Here’s a snapshot of some of the chairs we have viewed over the last couple of weeks.
It is interesting that designers are always asked to design new chairs.
You might be forgiven for thinking that chairs are things that have been fundamentally sorted in the design world. We don’t mean that they are all perfectly shaped or wonderfully comfortable. It’s more that there have been plenty of wonderfully designed and beautifully comfortable chairs already made over the years.
And because of the needs of the human body in a chair, it’s pretty hard to beat the concept of four vertical legs (quattro gambe, in Italian), one seat (un posto), and one back (uno indietro). And let’s not forget that they need the ability to be moved around alot! (muoversi)
But people like to refresh their styles, even if refreshment is really another form of recycle.
What goes around comes around, as they say.
So here’s a random selection of chairs from us.
This is a very elegant chair and quite unusual. A key feature is the connection design for the leather, to ensure it remains taut over time even when the leather stretches. Another success from Bartoli Design. (By the way Anna Bartoli is a really lovely person and it’s been great to meet her here.)

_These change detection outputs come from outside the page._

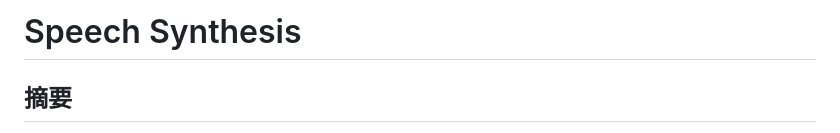
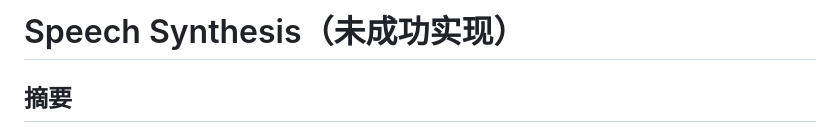
Before and after one commit to GentleCai-CH/FrontEndPravtice_02-Js, a Markdown page: 23 - Speech Synthesis/README.md, the part around the change. Drawn GitHub-style.

```diff
--- a/23 - Speech Synthesis/README.md
+++ b/23 - Speech Synthesis/README.md
@@ -1,4 +1,4 @@
-# Speech Synthesis
+# Speech Synthesis（未成功实现）
 
 ## 摘要
 
```
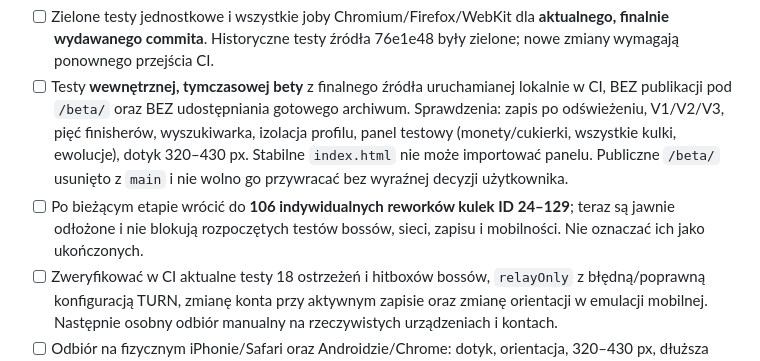
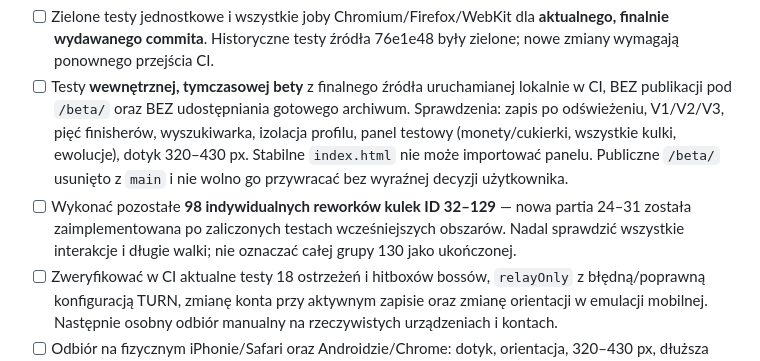
Before and after one commit to shadow31905/ball-vs-ball, a Markdown page: docs/RELEASE-GATE.md, the part around the change. Rendered like a GitHub page.

Commit message:
Record eight new bespoke ball upgrades and latest QA findings

```diff
--- a/docs/RELEASE-GATE.md
+++ b/docs/RELEASE-GATE.md
@@ -2,7 +2,7 @@
 
 - [ ] Zielone testy jednostkowe i wszystkie joby Chromium/Firefox/WebKit dla **aktualnego, finalnie wydawanego commita**. Historyczne testy źródła 76e1e48 były zielone; nowe zmiany wymagają ponownego przejścia CI.
 - [ ] Testy **wewnętrznej, tymczasowej bety** z finalnego źródła uruchamianej lokalnie w CI, BEZ publikacji pod `/beta/` oraz BEZ udostępniania gotowego archiwum. Sprawdzenia: zapis po odświeżeniu, V1/V2/V3, pięć finisherów, wyszukiwarka, izolacja profilu, panel testowy (monety/cukierki, wszystkie kulki, ewolucje), dotyk 320–430 px. Stabilne `index.html` nie może importować panelu. Publiczne `/beta/` usunięto z `main` i nie wolno go przywracać bez wyraźnej decyzji użytkownika.
-- [ ] Po bieżącym etapie wrócić do **106 indywidualnych reworków kulek ID 24–129**; teraz są jawnie odłożone i nie blokują rozpoczętych testów bossów, sieci, zapisu i mobilności. Nie oznaczać ich jako ukończonych.
+- [ ] Wykonać pozostałe **98 indywidualnych reworków kulek ID 32–129** — nowa partia 24–31 została zaimplementowana po zaliczonych testach wcześniejszych obszarów. Nadal sprawdzić wszystkie interakcje i długie walki; nie oznaczać całej grupy 130 jako ukończonej.
 - [ ] Zweryfikować w CI aktualne testy 18 ostrzeżeń i hitboxów bossów, `relayOnly` z błędną/poprawną konfiguracją TURN, zmianę konta przy aktywnym zapisie oraz zmianę orientacji w emulacji mobilnej. Następnie osobny odbiór manualny na rzeczywistych urządzeniach i kontach.
 - [ ] Odbiór na fizycznym iPhonie/Safari oraz Androidzie/Chrome: dotyk, orientacja, 320–430 px, dłuższa walka, temperatury i płynność.
 - [ ] Dwie rzeczywiste sieci Wi-Fi/LTE: publiczna sygnalizacja, dołączenie, gotowość, runda, rozłączenie i powrót. Skonfigurowany TURN potwierdzony trasą relay w trybie relayOnly.
```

Back to the Villa Balbionelli where the eclectic collection of a previous explorer owner includes furniture from outside Italy. (I mean explorer literally, he even went to Everest!) This chair is quite a feature, and the upholstered leather looks warm and inviting, but I’m not too sure about the shape. This chair was for viewing only so we couldn’t test its comfort.
These stools from the concept store Agape were pretty cool. True, they aren’t chairs but I like their shape so I’ve included them.
The classic “LC2” chair made by Cassina, and designed not just by Le Corbusier but also Pierre Jeanneret and Charlotte Perriand.
The Cassina website says: “Designed in 1928 and exhibited at the Salon d’Automne in Paris in 1929, it is the archetypal armchair in the new and modern conception of furnishings understood as “domestic equipment”, re-issued by Cassina and produced exclusively since 1965. The separation of the metal frame and the cushions expresses a rationalist approach to industrial production.”
I have a couple of the LC range sofas at our PodMarket studio in Melbourne. They are fantastic for waiting areas and even easy to lie on. The cushioning is much softer than you might think yet the sturdy tube framing makes the chair very sound.
Here we are in a Molteni showroom testing out chairs.
Gio Ponti made these chairs incredibly comfortable despite how little actual seating area there is!
Really good. Thanks. I’ll take four.